The other thing I would add is, speak up. Remember that you are opening doors for future women leaders in tech — this alone motivates me to succeed. And know that there is a space for you, and take up that space.
2. How do you get buy-in from senior stakeholders who don’t have the same appreciation of marketing as you do?
Ask a lot of questions and show visual representations of potential outcomes. Find out what is really important to them on a specific level — not just a high-level objective like getting more leads — and then show them how your strategy or ideas will get the company there.
I have sometimes discovered by asking a lot of questions that what I initially thought was a small detail was actually very important to senior stakeholders and helped me get buy-in. It also helps to show concepts visually, especially when others have not experienced all the steps that go into a project first-hand.
For example, I was trying to get buy-in from a senior executive in regards to a tech stack purchase. However, the executive team, who did not have a background in marketing, did not see the need to spend on it. Showing the advantages of the platform and listing its abilities did not help either.
But during one meeting, I shared a slide where I created a table that broke down our funnel by acquisition channel. The fact that most of the opportunities generated came from the “request a demo” form on our website piqued the interest of stakeholders. We were able to identify the page that converted the most qualified, high-intent leads, but we had no other insights on the user journey. There was no way to track previous actions, engagement or interactions with our brand.
At that point, the senior executive asked if the tool I wanted to purchase would tell us where these website leads were coming from. When I said that it would, they immediately saw the value in getting it. And that was enough to obtain buy-in.
Here is the thing though: Sometimes it is not possible to get buy-in when marketing is not a priority or is misunderstood at a company. It is best to try, but if things are not changing and it is affecting your job satisfaction, it could be time to start looking for a new job.
3. What do you wish all B2B marketers knew about demand-generation strategies?
Two things: The focus on lead quantity needs to shift, and the importance of content as part of demand-generation needs to be emphasized.
Generating “leads” is often defined as obtaining someone’s email address in exchange for content to be able to contact them so you can nurture them or book a meeting. But setting a high lead-volume objective is an outdated strategy. Instead, focusing on revenue contribution is key.
When someone gives you their email address because they want to read your whitepaper and becomes a “lead,” it does not mean they are ready to buy. They are usually just looking to learn more on a specific topic at that point.
For marketers, the focus should be on creating opportunities. This includes providing ungated, educational content that people actually want to read.
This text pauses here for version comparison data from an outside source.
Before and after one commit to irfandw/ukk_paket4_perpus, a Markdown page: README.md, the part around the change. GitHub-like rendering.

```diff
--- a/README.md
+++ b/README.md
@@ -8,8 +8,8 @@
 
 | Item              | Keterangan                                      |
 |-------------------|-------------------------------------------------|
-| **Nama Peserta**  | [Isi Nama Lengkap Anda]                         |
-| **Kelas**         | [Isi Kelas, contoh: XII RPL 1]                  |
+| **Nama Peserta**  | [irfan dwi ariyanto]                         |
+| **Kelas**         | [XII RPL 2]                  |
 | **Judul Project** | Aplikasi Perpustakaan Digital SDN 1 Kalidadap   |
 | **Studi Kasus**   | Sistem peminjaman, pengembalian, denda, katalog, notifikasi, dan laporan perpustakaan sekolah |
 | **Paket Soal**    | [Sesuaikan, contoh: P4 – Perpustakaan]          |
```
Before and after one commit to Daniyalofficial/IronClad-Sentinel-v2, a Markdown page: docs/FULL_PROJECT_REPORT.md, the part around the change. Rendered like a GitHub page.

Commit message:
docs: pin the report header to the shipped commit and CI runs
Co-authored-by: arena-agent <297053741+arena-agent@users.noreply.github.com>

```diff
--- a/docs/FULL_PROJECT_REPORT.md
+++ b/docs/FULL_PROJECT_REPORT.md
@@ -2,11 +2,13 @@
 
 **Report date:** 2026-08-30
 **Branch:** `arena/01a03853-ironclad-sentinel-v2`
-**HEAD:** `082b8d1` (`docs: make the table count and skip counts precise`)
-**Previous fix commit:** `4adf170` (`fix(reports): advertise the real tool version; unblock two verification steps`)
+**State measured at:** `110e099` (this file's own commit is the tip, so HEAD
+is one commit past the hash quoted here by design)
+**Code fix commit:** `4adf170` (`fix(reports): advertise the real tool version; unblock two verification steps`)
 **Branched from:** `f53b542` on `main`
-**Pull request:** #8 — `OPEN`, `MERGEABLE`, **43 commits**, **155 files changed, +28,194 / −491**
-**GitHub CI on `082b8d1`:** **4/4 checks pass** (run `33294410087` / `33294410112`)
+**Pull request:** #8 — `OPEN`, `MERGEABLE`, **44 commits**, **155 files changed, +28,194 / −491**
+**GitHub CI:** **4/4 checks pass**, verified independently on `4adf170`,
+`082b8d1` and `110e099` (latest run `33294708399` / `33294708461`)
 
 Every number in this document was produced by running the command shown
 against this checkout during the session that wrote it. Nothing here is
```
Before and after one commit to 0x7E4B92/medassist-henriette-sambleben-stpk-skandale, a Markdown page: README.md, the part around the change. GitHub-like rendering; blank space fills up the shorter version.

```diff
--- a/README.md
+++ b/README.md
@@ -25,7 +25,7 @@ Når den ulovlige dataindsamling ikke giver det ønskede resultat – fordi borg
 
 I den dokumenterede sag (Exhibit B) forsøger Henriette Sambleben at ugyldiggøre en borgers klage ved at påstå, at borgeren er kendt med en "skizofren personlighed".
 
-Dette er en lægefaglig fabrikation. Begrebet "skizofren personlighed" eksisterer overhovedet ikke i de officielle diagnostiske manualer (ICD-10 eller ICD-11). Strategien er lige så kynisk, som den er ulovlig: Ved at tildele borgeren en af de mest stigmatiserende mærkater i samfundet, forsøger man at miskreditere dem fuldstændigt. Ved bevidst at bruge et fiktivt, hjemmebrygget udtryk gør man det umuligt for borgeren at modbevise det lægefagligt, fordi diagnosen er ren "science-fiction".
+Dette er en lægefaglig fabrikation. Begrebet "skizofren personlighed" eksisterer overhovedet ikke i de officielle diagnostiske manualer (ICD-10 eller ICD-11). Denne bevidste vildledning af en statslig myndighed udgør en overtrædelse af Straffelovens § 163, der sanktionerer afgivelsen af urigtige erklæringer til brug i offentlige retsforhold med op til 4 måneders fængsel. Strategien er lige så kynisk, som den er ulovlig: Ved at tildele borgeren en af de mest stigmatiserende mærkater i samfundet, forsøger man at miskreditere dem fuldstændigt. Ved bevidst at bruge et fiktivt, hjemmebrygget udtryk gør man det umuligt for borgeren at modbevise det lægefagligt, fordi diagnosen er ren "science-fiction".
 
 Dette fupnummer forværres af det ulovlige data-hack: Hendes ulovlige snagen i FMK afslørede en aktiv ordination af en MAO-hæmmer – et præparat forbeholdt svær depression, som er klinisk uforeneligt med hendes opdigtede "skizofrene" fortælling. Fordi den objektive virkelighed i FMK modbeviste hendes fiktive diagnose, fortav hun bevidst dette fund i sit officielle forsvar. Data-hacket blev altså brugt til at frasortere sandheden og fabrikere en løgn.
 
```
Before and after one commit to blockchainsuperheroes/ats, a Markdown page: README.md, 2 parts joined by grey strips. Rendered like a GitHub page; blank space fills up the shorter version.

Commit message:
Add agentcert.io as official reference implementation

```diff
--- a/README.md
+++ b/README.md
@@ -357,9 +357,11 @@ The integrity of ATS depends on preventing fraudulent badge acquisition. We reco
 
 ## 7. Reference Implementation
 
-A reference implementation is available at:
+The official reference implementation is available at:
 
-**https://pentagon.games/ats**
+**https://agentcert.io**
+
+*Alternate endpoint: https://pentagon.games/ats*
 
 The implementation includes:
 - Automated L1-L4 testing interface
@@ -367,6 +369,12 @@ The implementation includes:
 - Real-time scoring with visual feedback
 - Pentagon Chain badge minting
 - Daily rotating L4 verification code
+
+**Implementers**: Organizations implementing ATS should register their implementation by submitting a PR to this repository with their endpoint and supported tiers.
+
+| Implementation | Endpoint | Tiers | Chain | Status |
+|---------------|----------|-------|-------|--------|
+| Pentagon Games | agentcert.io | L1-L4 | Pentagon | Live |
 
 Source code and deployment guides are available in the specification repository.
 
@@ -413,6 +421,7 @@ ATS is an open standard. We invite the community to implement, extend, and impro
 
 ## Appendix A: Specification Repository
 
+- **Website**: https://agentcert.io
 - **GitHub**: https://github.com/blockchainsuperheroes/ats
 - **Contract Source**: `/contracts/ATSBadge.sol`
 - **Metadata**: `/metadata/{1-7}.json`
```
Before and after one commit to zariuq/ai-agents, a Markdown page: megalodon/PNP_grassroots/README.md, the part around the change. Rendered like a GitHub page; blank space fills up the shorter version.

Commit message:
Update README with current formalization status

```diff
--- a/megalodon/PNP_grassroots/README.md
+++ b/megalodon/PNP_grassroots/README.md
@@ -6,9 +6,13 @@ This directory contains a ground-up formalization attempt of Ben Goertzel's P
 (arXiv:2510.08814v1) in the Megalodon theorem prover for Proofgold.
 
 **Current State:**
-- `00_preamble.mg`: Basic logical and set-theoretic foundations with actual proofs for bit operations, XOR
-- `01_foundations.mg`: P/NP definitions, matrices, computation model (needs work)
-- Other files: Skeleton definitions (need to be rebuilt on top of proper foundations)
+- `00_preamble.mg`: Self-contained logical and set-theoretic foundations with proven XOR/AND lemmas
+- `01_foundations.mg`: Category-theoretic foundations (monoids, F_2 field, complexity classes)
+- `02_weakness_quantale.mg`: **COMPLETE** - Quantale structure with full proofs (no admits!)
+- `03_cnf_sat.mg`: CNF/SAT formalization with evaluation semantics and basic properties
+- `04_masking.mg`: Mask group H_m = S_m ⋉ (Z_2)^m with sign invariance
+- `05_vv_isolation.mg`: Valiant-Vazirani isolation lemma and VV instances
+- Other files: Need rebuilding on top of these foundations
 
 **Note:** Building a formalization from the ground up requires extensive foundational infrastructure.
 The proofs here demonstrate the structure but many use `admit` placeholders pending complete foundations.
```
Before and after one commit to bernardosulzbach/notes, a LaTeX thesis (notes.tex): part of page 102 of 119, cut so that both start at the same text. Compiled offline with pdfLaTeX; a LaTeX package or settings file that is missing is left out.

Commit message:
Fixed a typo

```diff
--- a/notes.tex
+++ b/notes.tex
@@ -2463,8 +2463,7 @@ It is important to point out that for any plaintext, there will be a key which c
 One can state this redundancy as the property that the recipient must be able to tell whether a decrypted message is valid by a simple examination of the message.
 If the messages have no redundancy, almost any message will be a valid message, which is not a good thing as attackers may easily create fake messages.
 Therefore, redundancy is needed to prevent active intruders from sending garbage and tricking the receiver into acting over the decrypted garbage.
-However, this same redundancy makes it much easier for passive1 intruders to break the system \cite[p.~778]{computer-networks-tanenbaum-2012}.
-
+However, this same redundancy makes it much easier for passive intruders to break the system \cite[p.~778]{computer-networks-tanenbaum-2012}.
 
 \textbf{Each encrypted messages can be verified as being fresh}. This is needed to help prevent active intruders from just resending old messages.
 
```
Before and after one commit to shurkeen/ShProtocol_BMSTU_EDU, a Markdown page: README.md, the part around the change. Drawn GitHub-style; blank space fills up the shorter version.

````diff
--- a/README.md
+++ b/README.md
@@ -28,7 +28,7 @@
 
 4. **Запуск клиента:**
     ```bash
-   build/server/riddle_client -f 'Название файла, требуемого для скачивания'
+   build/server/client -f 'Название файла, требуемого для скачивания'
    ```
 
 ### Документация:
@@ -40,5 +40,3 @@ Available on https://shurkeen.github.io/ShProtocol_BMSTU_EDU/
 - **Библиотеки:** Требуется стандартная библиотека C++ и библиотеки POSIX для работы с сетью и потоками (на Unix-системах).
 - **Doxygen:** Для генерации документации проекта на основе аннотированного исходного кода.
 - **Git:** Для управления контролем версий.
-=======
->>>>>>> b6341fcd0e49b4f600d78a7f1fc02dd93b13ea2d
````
That way, you can be top of mind when a potential customer is closer to making a purchase decision.
But, once they do, they are so much closer to actually buying from you. Chris Walker, the CEO of Refine Labs, talks about this a lot on his podcast and LinkedIn page.
Plus, so many companies ask for our email address in exchange for content that we are becoming less and less inclined to fill out forms. We want to avoid being messaged by a sales rep asking if we want a demo right away. The worst is, there is so much content out there and very little of it is actually interesting to buyers because it is not written with them in mind.
There needs to be a much better understanding of customer pain points in order to properly address them. This understanding comes from industry and market research, but, most importantly, it comes directly from customers (or lost opportunities!).
4. What is your MarTech stack?
I’ve used Salesforce, Hubspot, Pardot, Microsoft Dynamics, ClickDimensions, WordPress, Drupal, Zoominfo, Google Analytics, Google Ads, LinkedIn Ads, Facebook Ads and SEMrush.
I love how detailed I can get with Salesforce reporting and how its dashboards are so versatile and dynamic. I also really like Hubspot as a marketing automation platform because it is easy to use and set up.